We continue the skeptic’s guide to convolution reverb by looking at impulse response measurement methods and how results are affected if reverb is not linear and time-invariant.
Whenever it’s about the subtlest and most controversial issues in audio, the so-called null test or difference test isn’t far away. Therefor it surely deserves an article on The Science of Sound.
One of the most important technical specifications of analog and digital audio equipment is the signal to noise ratio. But it’s also one of the most misunderstood.
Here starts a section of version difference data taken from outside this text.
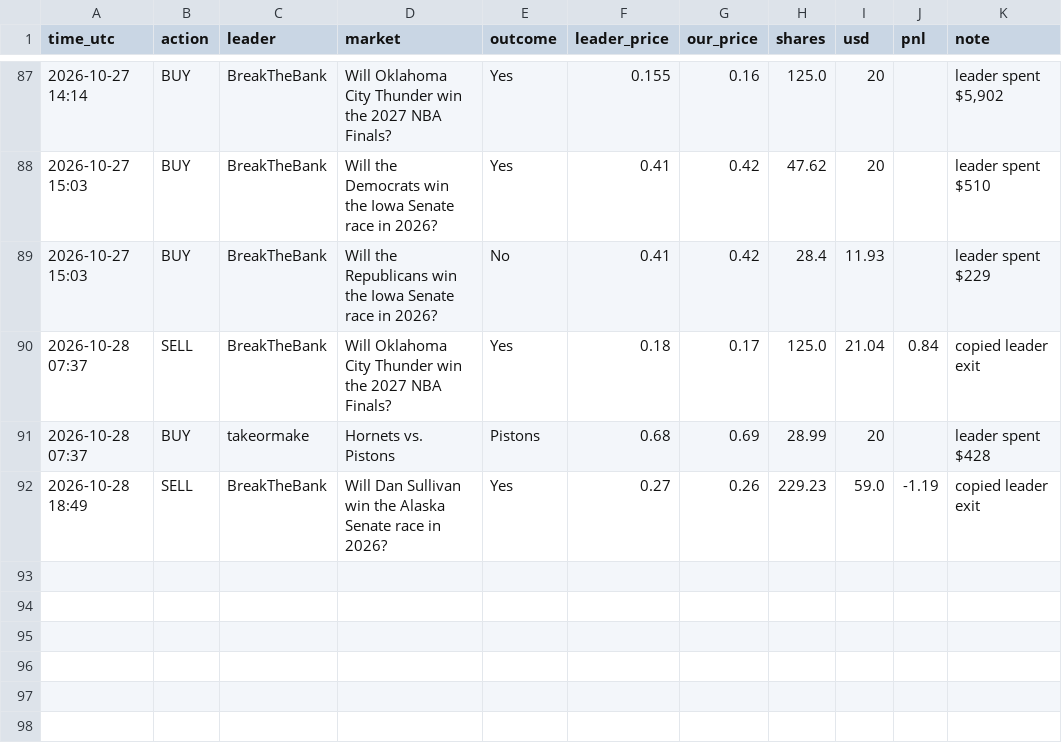
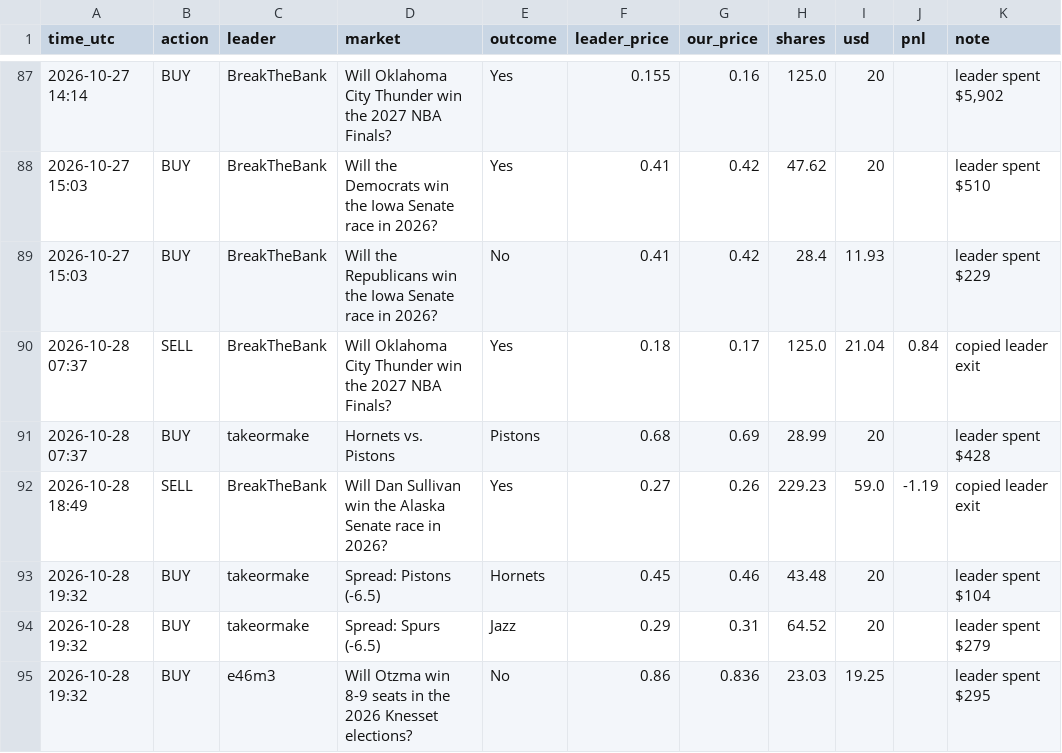
Before and after one commit to Duncan2k04/Polymarket-copybot, a CSV file: data/live_top5_trades.csv, drawn as a sheet; only a part is shown, gaps mark what is left out.

Commit message:
live run 2026-10-28T19:32Z

```diff
--- a/data/live_top5_trades.csv
+++ b/data/live_top5_trades.csv
@@ -92 +92,4 @@ time_utc,action,leader,market,outcome,leader_price,our_price,shares,usd,pnl,note
 2026-10-28 18:49,SELL,BreakTheBank,Will Dan Sullivan win the Alaska Senate race in 2026?,Yes,0.27,0.26,229.23,59.0,-1.19,copied leader exit
+2026-10-28 19:32,BUY,takeormake,Spread: Pistons (-6.5),Hornets,0.45,0.46,43.48,20,,leader spent $104
+2026-10-28 19:32,BUY,takeormake,Spread: Spurs (-6.5),Jazz,0.29,0.31,64.52,20,,leader spent $279
+2026-10-28 19:32,BUY,e46m3,Will Otzma win 8-9 seats in the 2026 Knesset elections?,No,0.86,0.836,23.03,19.25,,leader spent $295
```
Also changed, not shown: data/live_top5_equity.csv, data/live_wide_equity.csv, 6 other files.
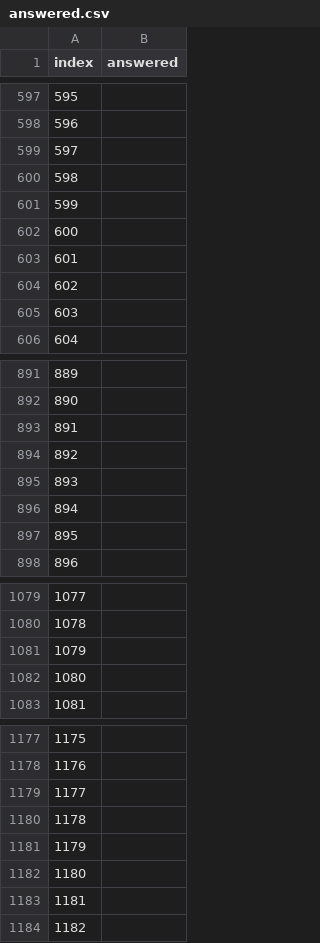
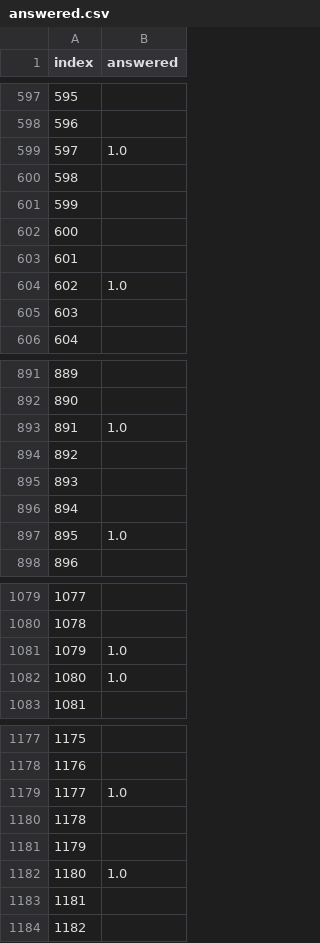
Before and after one commit to biogear13/Plab1reviewer, a CSV file: answered.csv, drawn as a sheet; only a part is shown, gaps mark what is left out; the diff covers the shown part only.

```diff
--- a/answered.csv
+++ b/answered.csv
@@ -598,3 +598,3 @@ index,answered
 596,
-597,
+597,1.0
 598,
@@ -603,3 +603,3 @@ index,answered
 601,
-602,
+602,1.0
 603,
@@ -892,3 +892,3 @@ index,answered
 890,
-891,
+891,1.0
 892,
@@ -896,3 +896,3 @@ index,answered
 894,
-895,
+895,1.0
 896,
@@ -1080,4 +1080,4 @@ index,answered
 1078,
-1079,
-1080,
+1079,1.0
+1080,1.0
 1081,
@@ -1178,6 +1178,6 @@ index,answered
 1176,
-1177,
+1177,1.0
 1178,
 1179,
-1180,
+1180,1.0
 1181,
```
Also changed, not shown: 83 edited cells elsewhere in this file, 6 other files.
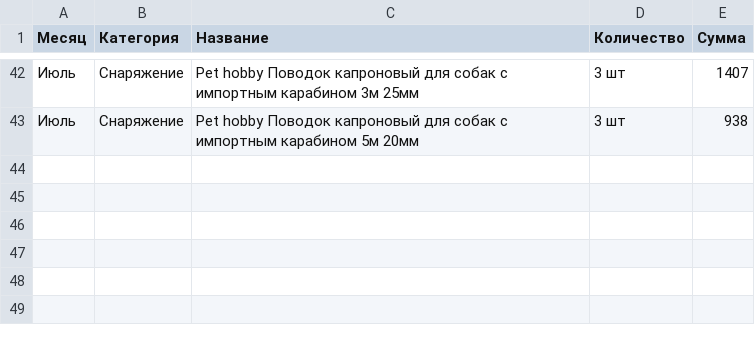
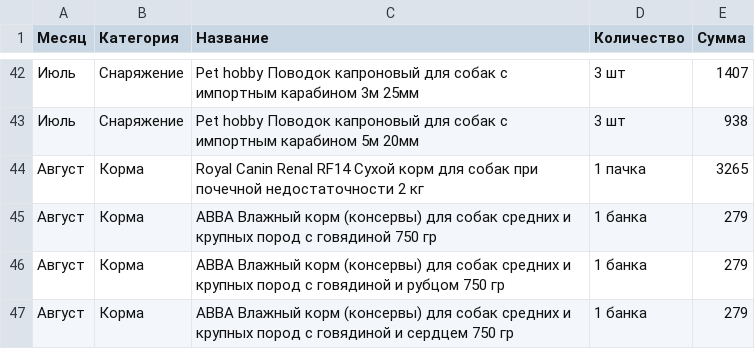
Before and after one commit to ImGoblin/imgoblin.github.io, a CSV file: static/csv/expenses_data.csv, drawn as a sheet; only a part is shown, gaps mark what is left out.

Commit message:
Update expenses_data.csv

```diff
--- a/static/csv/expenses_data.csv
+++ b/static/csv/expenses_data.csv
@@ -43 +43,5 @@
 Июль,Снаряжение,Pet hobby Поводок капроновый для собак с импортным карабином 5м 20мм,3 шт,938
+Август,Корма,Royal Canin Renal RF14 Сухой корм для собак при почечной недостаточности 2 кг,1 пачка,3265
+Август,Корма,АВВА Влажный корм (консервы) для собак средних и крупных пород с говядиной 750 гр,1 банка,279
+Август,Корма,АВВА Влажный корм (консервы) для собак средних и крупных пород с говядиной и рубцом 750 гр,1 банка,279
+Август,Корма,АВВА Влажный корм (консервы) для собак средних и крупных пород с говядиной и сердцем 750 гр,1 банка,279
```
Here’s a closer look at some of the possible problems with the definition of the SNR and it’s close relative, dynamic range.
There’s no question: the single most important judgement tool for audio professionals are the ears. There is actually no measurement instrument in the world that is as versatile, fast, convenient and intuitive. And after all, music is made for ears, not measurement instruments. But there is also no instrument that can be as imprecise, mood-dependent and subjective as the ears. Thus, audio engineers and equipment developers alike need a complementary tool of judgement, to overcome these disadvantages. This gap is filled by a variety of audio measurement tools available, like spectrum analyzers, loudness meters, oscilloscopes and many more.
Here on The Science of Sound, we will rely heavily on measurements as we dig deep into the guts of our beloved audio tools and processes. But it’s important to be very clear and mindful about what we can and cannot achieve by relying on measurements. So here are 4 blessings and 4 curses of audio measurement.